» **AIM OF THE EXERCISE**
Pictures excluded, copy all of the data below exactly.

» **LISTED RECORDS**
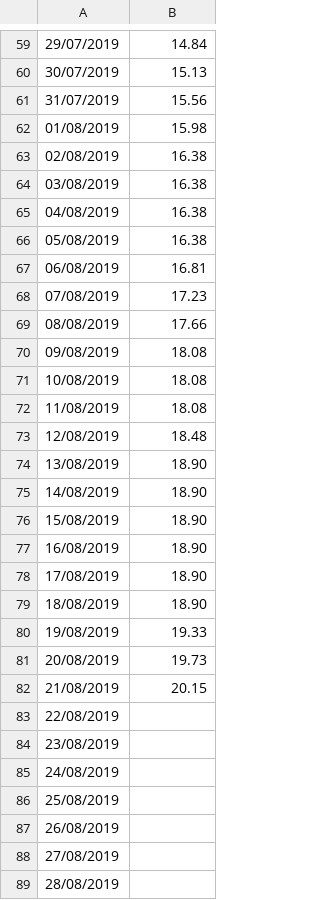
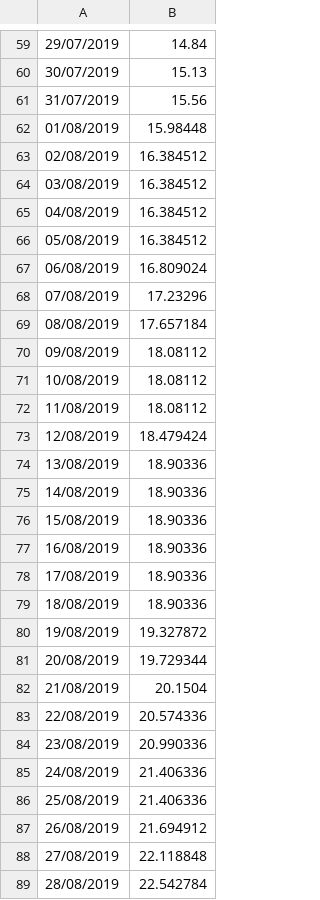
Before and after one commit to mroguljic/LDR_analysis, a CSV file: coldDoses.csv, drawn as a sheet; only a part is shown, gaps mark what is left out; the diff covers the shown part only.

```diff
--- a/coldDoses.csv
+++ b/coldDoses.csv
@@ -61,29 +61,29 @@
 31/07/2019,15.56
-01/08/2019,15.98
-02/08/2019,16.38
-03/08/2019,16.38
-04/08/2019,16.38
-05/08/2019,16.38
-06/08/2019,16.81
-07/08/2019,17.23
-08/08/2019,17.66
-09/08/2019,18.08
-10/08/2019,18.08
-11/08/2019,18.08
-12/08/2019,18.48
-13/08/2019,18.90
-14/08/2019,18.90
-15/08/2019,18.90
-16/08/2019,18.90
-17/08/2019,18.90
-18/08/2019,18.90
-19/08/2019,19.33
-20/08/2019,19.73
-21/08/2019,20.15
-22/08/2019,
-23/08/2019,
-24/08/2019,
-25/08/2019,
-26/08/2019,
-27/08/2019,
-28/08/2019,
+01/08/2019,15.98448
+02/08/2019,16.384512
+03/08/2019,16.384512
+04/08/2019,16.384512
+05/08/2019,16.384512
+06/08/2019,16.809024
+07/08/2019,17.23296
+08/08/2019,17.657184
+09/08/2019,18.08112
+10/08/2019,18.08112
+11/08/2019,18.08112
+12/08/2019,18.479424
+13/08/2019,18.90336
+14/08/2019,18.90336
+15/08/2019,18.90336
+16/08/2019,18.90336
+17/08/2019,18.90336
+18/08/2019,18.90336
+19/08/2019,19.327872
+20/08/2019,19.729344
+21/08/2019,20.1504
+22/08/2019,20.574336
+23/08/2019,20.990336
+24/08/2019,21.406336
+25/08/2019,21.406336
+26/08/2019,21.694912
+27/08/2019,22.118848
+28/08/2019,22.542784
```
Also changed, not shown: 58 removed rows and 3 edited cells elsewhere in this file, roomTempDoses.csv, 3 other files.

» **EXERCISE OUTPUT**
Before and after one commit to mroguljic/LDR_analysis, a CSV file: coldDoses.csv, drawn as a sheet; only a part is shown, gaps mark what is left out; the diff covers the shown part only.

```diff
--- a/coldDoses.csv
+++ b/coldDoses.csv
@@ -61,29 +61,29 @@
 31/07/2019,15.56
-01/08/2019,15.98
-02/08/2019,16.38
-03/08/2019,16.38
-04/08/2019,16.38
-05/08/2019,16.38
-06/08/2019,16.81
-07/08/2019,17.23
-08/08/2019,17.66
-09/08/2019,18.08
-10/08/2019,18.08
-11/08/2019,18.08
-12/08/2019,18.48
-13/08/2019,18.90
-14/08/2019,18.90
-15/08/2019,18.90
-16/08/2019,18.90
-17/08/2019,18.90
-18/08/2019,18.90
-19/08/2019,19.33
-20/08/2019,19.73
-21/08/2019,20.15
-22/08/2019,
-23/08/2019,
-24/08/2019,
-25/08/2019,
-26/08/2019,
-27/08/2019,
-28/08/2019,
+01/08/2019,15.98448
+02/08/2019,16.384512
+03/08/2019,16.384512
+04/08/2019,16.384512
+05/08/2019,16.384512
+06/08/2019,16.809024
+07/08/2019,17.23296
+08/08/2019,17.657184
+09/08/2019,18.08112
+10/08/2019,18.08112
+11/08/2019,18.08112
+12/08/2019,18.479424
+13/08/2019,18.90336
+14/08/2019,18.90336
+15/08/2019,18.90336
+16/08/2019,18.90336
+17/08/2019,18.90336
+18/08/2019,18.90336
+19/08/2019,19.327872
+20/08/2019,19.729344
+21/08/2019,20.1504
+22/08/2019,20.574336
+23/08/2019,20.990336
+24/08/2019,21.406336
+25/08/2019,21.406336
+26/08/2019,21.694912
+27/08/2019,22.118848
+28/08/2019,22.542784
```
Also changed, not shown: 58 removed rows and 3 edited cells elsewhere in this file, roomTempDoses.csv, 3 other files.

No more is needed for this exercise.